On this day, Yoshinori Mikami, Director of the Police Department of Kyoto City and Security Officer of the Kyoto Prefectural Police, handed a letter of appreciation to KCG Chancellor Akira Hasegawa and KCGI Vice President Yoichi Terashita at KCG Kyoto Ekimae School and KCGI Kyoto Ekimae Satellite.
The Kyoto Prefectural Police established a program in 2014 to train cyber special investigators to accurately deal with cyber crimes that abuse communication technology, and is now in its third term of continued training.As a result of the agreement, basic IT (ICT) classes at KCG and KCGI were incorporated into the training curriculum from the second term.He is also taking the KCG Summer Course in preparation for the Basic Information Technology Engineer Examination.The Kyoto Prefectural Police believe that by having trainees learn basic IT (ICT) knowledge and skills from an early stage, they can effectively train personnel to deal with threats in cyberspace.Since the start of the KCG Group training program, six students have passed the Basic Information Technology Engineer exam and one has passed the Network Specialist exam.
In addition, as part of mutual exchanges, KCG and KCGI students will observe and experience police work, and police officers working on the front lines are scheduled to hold classes at KCG and KCGI as lecturers.

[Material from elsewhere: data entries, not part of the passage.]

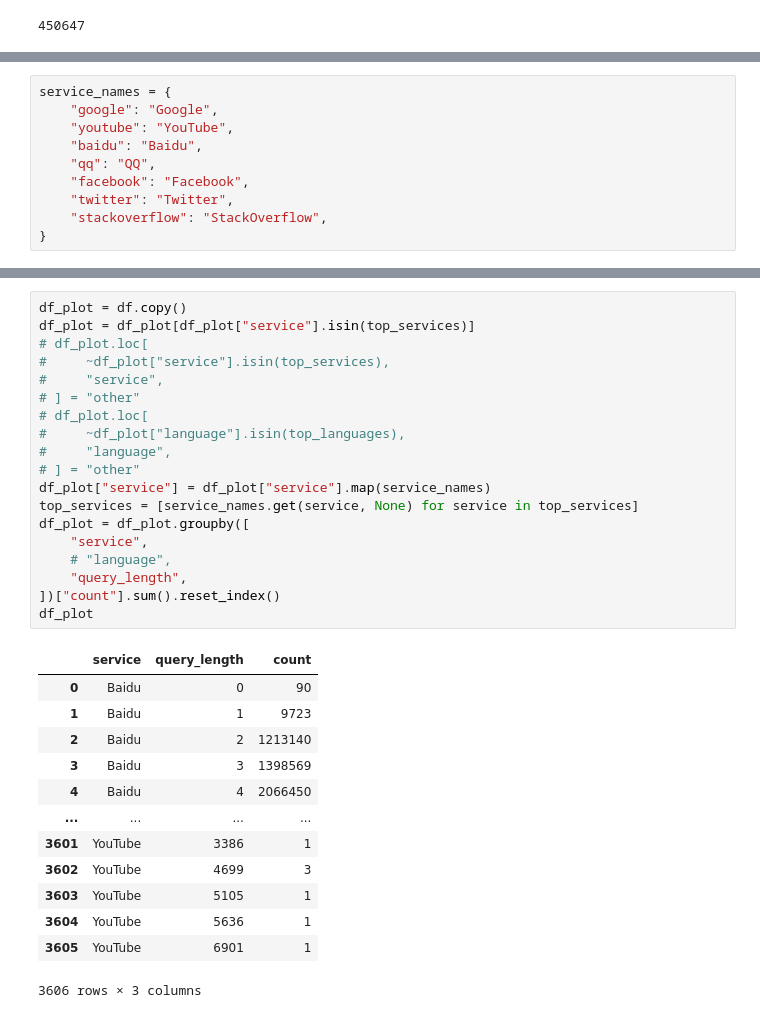
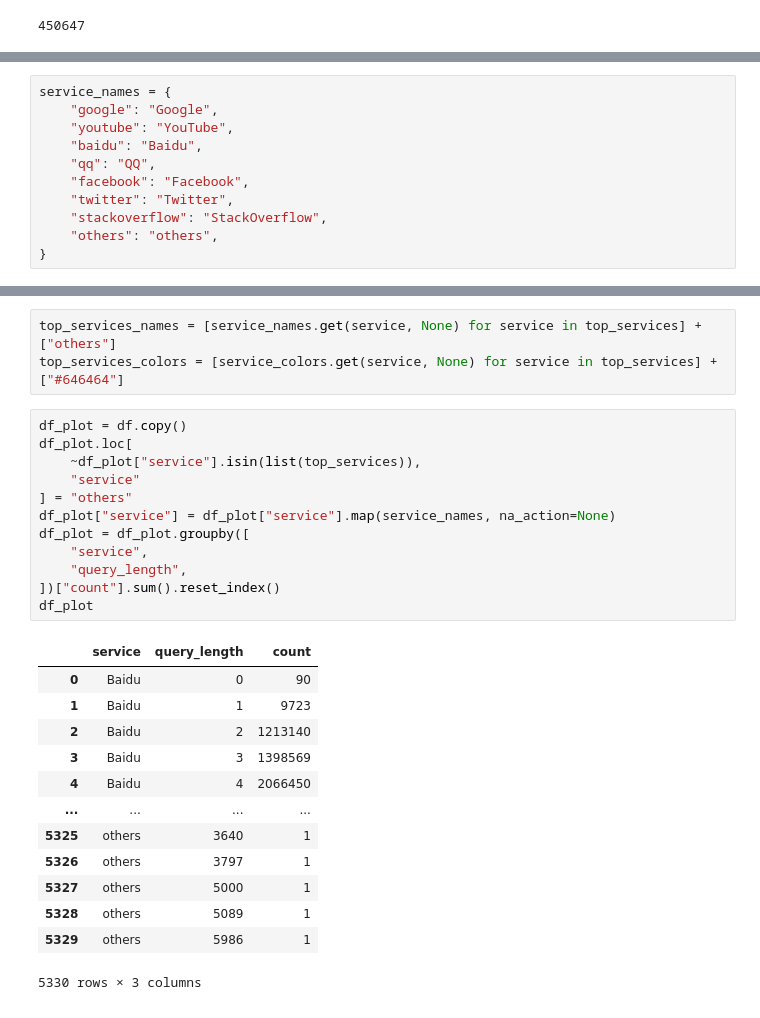
Before and after one commit to webis-de/archive-query-log, a Jupyter notebook: notebooks/evaluation_query_length.ipynb, the cells around one changed output, grey strips where cells are left out. Saved outputs shown, nothing was run; the diff lists cells and outputs as text.

```diff
--- a/notebooks/evaluation_query_length.ipynb
+++ b/notebooks/evaluation_query_length.ipynb
@@ -161,4 +152,5 @@ service_names = {
     "facebook": "Facebook",
     "twitter": "Twitter",
     "stackoverflow": "StackOverflow",
+    "others": "others",
 }
@@ -165,36 +167,32 @@ service_names = {
+# %%
+top_services_names = [service_names.get(service, None) for service in top_services] + ["others"]
+top_services_colors = [service_colors.get(service, None) for service in top_services] + ["#646464"]
 # %%
 df_plot = df.copy()
-df_plot = df_plot[df_plot["service"].isin(top_services)]
-# df_plot.loc[
-#     ~df_plot["service"].isin(top_services),
-#     "service",
-# ] = "other"
-# df_plot.loc[
-#     ~df_plot["language"].isin(top_languages),
-#     "language",
-# ] = "other"
-df_plot["service"] = df_plot["service"].map(service_names)
-top_services = [service_names.get(service, None) for service in top_services]
+df_plot.loc[
+    ~df_plot["service"].isin(list(top_services)),
+    "service"
+] = "others"
+df_plot["service"] = df_plot["service"].map(service_names, na_action=None)
 df_plot = df_plot.groupby([
     "service",
-    # "language",
     "query_length",
 ])["count"].sum().reset_index()
 df_plot
 # %% [output]
 |  | service | query_length | count |
 | 0 | Baidu | 0 | 90 |
 | 1 | Baidu | 1 | 9723 |
 | 2 | Baidu | 2 | 1213140 |
 | 3 | Baidu | 3 | 1398569 |
 | 4 | Baidu | 4 | 2066450 |
 | ... | ... | ... | ... |
-| 3601 | YouTube | 3386 | 1 |
-| 3602 | YouTube | 4699 | 3 |
-| 3603 | YouTube | 5105 | 1 |
-| 3604 | YouTube | 5636 | 1 |
-| 3605 | YouTube | 6901 | 1 |
+| 5325 | others | 3640 | 1 |
+| 5326 | others | 3797 | 1 |
+| 5327 | others | 5000 | 1 |
+| 5328 | others | 5089 | 1 |
+| 5329 | others | 5986 | 1 |
-3606 rows × 3 columns
+5330 rows × 3 columns
 # %%
 from seaborn import histplot, FacetGrid, color_palette, kdeplot, displot, set_theme, set_style, move_legend
 from matplotlib.pyplot import tight_layout, axhline
```
Also changed, not shown: parts of 11 cells of this notebook, 2 other files.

In March 2017, Professor Shozo Naito of KCGI, who had been training cyber special agents for the Kyoto Prefectural Police, was presented with a certificate of appreciation for his contributions.In 2014, the prefectural police established the "Kyoto Cybercrime Study Group" consisting of 31 members from 22 organizations including universities, research institutes, and information and telecommunications companies, with the aim of improving cyber investigation capabilities and establishing a cyber special agent system.